The Centre for New Music at Sheffield and Sheffield University runs a competition for young composers that offers them the chance to have their music workshopped and recorded by the Ligeti Quartet. 

That’s a potentially interesting project, even if the heart sinks at the prospect of yet more “workshops”. I’m never sure what that word means, especially when turned into a verb. Presumably the Ligeti workshops are quite different from those run by the dim functionaries of the Catholic Bishops of England and Wales at their festivals of hand-wringing. Let’s just agree that it’s a piece of multi-purpose lefty jargon that describes countless exercises in “virtue-signalling” (which I suppose is multi-purpose right-wing jargon, but at least easier to understand). 

Anyway, that’s not the real problem with the Sheffield competition. Philip Sharp, who writes a “classical liberal” blog about music and culture, has noticed this paragraph in the competition’s rules: 

“A ‘two ticks’ policy will be in place for female composers, composers who identify as BME, transgender or non-binary, or having a disability, to automatically go through to the second stage of the selection process.”

This is a preposterous policy for so many reasons that it’s hard to know from which angle to criticise it. Also, such criticism is probably a waste of effort, since the people who devise these idiot rules are impervious to criticism. 

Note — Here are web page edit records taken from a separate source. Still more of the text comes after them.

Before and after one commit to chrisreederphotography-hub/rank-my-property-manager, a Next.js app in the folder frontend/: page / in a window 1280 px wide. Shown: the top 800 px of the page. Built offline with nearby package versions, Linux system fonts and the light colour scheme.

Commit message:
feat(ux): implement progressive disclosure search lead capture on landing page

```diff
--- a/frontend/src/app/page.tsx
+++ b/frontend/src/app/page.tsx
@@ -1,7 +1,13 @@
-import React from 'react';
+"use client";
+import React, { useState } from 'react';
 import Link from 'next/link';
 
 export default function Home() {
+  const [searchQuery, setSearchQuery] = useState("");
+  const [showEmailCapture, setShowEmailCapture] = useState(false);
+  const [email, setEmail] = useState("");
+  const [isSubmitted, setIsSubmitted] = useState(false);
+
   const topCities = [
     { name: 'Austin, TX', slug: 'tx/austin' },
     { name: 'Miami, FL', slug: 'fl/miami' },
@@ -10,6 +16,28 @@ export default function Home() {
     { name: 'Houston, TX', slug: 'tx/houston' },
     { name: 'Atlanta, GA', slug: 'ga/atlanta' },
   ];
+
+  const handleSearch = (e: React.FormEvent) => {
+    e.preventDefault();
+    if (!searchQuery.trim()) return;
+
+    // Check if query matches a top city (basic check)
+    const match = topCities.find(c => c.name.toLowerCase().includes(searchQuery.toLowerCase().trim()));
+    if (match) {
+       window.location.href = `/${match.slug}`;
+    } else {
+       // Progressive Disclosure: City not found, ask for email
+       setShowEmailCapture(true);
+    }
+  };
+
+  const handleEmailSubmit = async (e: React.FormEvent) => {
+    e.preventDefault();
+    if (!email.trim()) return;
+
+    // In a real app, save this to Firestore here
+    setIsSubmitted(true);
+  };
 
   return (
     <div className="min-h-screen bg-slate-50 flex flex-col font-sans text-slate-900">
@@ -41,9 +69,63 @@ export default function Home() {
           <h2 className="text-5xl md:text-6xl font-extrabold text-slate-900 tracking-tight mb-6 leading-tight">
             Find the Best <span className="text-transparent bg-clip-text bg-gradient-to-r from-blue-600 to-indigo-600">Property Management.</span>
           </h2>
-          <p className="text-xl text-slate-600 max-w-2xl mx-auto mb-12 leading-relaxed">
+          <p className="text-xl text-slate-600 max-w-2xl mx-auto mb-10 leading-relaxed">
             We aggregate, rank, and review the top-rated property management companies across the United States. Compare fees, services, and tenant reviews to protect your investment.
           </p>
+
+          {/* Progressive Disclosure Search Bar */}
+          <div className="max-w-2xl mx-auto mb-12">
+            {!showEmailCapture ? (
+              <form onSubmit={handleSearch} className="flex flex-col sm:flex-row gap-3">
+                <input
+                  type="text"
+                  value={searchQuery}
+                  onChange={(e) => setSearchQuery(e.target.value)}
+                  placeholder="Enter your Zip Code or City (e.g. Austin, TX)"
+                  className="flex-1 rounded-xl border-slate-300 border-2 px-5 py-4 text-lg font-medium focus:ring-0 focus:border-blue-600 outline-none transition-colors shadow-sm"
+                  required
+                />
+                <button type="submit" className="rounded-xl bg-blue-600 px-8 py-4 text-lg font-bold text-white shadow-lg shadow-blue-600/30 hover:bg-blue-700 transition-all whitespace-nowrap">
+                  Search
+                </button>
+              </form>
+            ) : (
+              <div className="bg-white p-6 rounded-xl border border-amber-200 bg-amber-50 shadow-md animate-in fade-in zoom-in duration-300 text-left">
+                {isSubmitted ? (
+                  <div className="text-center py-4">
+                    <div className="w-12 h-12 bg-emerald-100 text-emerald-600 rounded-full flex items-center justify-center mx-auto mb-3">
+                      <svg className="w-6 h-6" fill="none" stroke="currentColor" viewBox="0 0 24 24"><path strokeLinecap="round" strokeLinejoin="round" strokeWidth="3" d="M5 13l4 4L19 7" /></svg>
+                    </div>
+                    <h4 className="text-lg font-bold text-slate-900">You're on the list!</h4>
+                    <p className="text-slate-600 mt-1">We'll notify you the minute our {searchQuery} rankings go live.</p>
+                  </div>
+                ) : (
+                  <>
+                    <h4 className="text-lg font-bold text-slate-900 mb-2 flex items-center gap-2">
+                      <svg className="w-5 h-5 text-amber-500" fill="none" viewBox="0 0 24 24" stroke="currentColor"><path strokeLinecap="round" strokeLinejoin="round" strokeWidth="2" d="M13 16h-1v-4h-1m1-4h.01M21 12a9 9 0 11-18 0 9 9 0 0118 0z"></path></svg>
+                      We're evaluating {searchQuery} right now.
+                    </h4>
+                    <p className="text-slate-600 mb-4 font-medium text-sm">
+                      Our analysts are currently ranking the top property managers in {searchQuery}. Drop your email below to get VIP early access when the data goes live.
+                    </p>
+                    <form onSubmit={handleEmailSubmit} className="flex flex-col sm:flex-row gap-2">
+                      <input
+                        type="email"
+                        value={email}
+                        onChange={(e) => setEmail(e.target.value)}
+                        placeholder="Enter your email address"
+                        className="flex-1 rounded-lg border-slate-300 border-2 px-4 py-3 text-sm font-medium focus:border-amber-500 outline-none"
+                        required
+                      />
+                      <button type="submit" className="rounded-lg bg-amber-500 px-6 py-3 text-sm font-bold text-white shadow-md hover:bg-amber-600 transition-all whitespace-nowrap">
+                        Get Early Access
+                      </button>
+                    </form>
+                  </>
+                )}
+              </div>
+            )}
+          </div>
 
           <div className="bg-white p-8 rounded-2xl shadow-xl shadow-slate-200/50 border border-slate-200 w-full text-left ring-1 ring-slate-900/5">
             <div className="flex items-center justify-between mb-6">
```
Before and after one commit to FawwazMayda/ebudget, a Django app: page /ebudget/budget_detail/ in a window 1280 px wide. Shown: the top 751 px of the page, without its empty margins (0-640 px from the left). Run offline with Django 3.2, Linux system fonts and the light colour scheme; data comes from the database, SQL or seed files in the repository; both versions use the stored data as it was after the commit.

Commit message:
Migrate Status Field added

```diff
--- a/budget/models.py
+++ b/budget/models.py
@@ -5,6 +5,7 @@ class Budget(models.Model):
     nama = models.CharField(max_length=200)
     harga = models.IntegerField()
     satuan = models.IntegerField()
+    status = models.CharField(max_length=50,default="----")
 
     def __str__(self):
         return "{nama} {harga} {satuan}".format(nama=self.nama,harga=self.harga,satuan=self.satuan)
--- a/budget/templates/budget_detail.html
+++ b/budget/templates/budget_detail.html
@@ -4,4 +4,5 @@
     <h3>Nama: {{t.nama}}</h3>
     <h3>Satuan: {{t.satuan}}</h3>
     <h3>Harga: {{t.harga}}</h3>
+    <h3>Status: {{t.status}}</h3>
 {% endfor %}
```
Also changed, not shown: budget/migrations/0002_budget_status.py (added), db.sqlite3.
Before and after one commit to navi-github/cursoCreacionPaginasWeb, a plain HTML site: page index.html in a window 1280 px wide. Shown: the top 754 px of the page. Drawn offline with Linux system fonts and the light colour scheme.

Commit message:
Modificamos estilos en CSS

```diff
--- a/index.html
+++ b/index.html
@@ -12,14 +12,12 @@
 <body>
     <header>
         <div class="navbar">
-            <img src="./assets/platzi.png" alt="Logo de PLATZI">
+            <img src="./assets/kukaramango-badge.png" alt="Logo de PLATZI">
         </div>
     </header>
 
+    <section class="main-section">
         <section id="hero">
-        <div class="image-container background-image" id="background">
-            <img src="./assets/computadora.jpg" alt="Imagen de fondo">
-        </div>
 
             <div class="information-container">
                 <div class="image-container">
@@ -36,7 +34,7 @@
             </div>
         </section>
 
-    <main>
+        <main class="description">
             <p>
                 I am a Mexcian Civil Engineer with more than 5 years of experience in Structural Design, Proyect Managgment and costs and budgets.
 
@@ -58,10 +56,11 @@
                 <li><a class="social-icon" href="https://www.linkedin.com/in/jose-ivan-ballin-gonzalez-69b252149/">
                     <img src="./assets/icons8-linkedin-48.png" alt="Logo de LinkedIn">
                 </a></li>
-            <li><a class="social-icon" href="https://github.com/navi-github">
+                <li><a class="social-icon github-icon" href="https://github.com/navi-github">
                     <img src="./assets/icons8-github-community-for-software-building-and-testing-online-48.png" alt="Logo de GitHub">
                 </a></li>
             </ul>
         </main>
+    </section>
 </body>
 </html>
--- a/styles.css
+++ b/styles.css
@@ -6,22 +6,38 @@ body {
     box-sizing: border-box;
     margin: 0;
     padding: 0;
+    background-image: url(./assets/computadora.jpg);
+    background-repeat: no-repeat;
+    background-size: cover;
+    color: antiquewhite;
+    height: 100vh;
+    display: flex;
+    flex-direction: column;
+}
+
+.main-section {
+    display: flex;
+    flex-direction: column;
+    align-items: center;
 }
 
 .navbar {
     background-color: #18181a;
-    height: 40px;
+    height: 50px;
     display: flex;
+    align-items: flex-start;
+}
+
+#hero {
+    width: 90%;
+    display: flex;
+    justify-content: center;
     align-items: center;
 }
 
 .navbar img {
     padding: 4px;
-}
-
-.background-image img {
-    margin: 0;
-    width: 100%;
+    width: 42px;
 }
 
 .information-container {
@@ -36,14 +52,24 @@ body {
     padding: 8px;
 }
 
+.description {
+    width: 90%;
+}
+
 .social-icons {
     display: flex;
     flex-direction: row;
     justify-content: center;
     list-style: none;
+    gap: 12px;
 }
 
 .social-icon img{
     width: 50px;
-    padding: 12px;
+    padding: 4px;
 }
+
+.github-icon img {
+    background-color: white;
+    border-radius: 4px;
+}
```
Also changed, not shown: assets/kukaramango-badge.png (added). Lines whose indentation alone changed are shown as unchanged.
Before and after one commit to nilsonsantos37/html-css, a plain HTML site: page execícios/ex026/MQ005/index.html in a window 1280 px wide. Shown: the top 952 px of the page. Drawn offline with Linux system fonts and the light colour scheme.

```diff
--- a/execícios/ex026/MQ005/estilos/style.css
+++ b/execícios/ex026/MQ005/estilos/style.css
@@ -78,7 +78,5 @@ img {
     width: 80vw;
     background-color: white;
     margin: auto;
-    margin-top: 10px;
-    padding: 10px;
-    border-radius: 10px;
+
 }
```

But let me make one fundamental point. The difference between good and bad art is a matter of opinion. When those opinions coalesce, we can say that a critical consensus has emerged, though we’re free to ignore it. 

The Sheffield two-ticks policy suppresses opinions. In an attempt to remove obstacles to artistic flourishing, it restricts freedom of judgement - in a competition, of all things. And pointlessly so, since we can be pretty certain that the Sheffield judges are not inclined to discriminate against minority candidates.

The irony is that this narrowing of choice is no more likely to produce a critical consensus about good and bad music than the restriction of choice imposed by aristocratic patrons of the past. The history of, say, 18th-century music is one of missed opportunities: composers later judged to be greatly talented (or even geniuses) pushed aside by mediocre court favourites benefitting from their employers’ own two-ticks policies based on family allegiance or whatever. 

The Sheffield criteria are of course risible: they guarantee that a piano quintet written by a bloke who dresses in a cocktail frock will reach the second round irrespective of its merits. 

This could only happen in the 21st century (though it’s just possible, I suppose, that Wagner’s patron King Ludwig of Bavaria shared his taste for wearing women’s silk underwear). But what we’re really talking about is almost as old as music itself: the exploitation of artists by bullies and bureaucrats.